There is concern over the risks imposed by the Asian Carp creating ecological disruption that would alter the habitat by being carriers for disease and prey upon native fish populations. As well, the socio-economic impact upon the Aboriginal communities fisheries could result in the loss of their livelihood. Legislation in Canada is needed to ensure “that all Bighead, Black, Grass, and Silver carps entering the country to be “dead and eviscerated” prior to entry as Asian Carp have the ability to appear dead on ice for two days”.
Preventing the invasion is cheaper than trying to eradicate them once they have become established in the lake system.
It is now illegal in Ontario to possess live Bighead, Black, Grass or Silver Carp as well as other invasive fish species. Asiancarp.ca has information on how to report a sighting.
Sources: OutdoorCanada.ca, AsianCarp.ca
Photo Credit: Lake Superior, Ontario - Orchid Calpso CC=nc-nd-flickr.
I apologize for no carp photo, but blogger would not allow Wikimedia photo to load for some strange reason. Is it Twilight Zone time?

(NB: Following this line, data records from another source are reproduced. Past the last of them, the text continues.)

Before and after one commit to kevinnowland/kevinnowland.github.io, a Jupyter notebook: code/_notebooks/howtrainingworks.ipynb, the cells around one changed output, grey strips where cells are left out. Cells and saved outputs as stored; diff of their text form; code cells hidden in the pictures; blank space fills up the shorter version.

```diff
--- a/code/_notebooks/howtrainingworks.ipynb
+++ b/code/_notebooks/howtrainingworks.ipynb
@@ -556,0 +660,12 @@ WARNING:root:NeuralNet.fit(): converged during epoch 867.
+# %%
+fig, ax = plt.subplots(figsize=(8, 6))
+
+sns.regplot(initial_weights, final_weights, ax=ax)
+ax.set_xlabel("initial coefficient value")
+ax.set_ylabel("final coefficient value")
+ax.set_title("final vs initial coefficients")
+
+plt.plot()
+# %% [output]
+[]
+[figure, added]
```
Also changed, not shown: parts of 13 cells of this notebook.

Sunday, 9 November 2014
Cataract Falls is located at the Fork of the Credit River Provincial Park. Within the park various activities such as hiking, fishing, cross-country skiing and birding are common.
Photo Credit: bobcatnorth CC=nc-sa-flickr.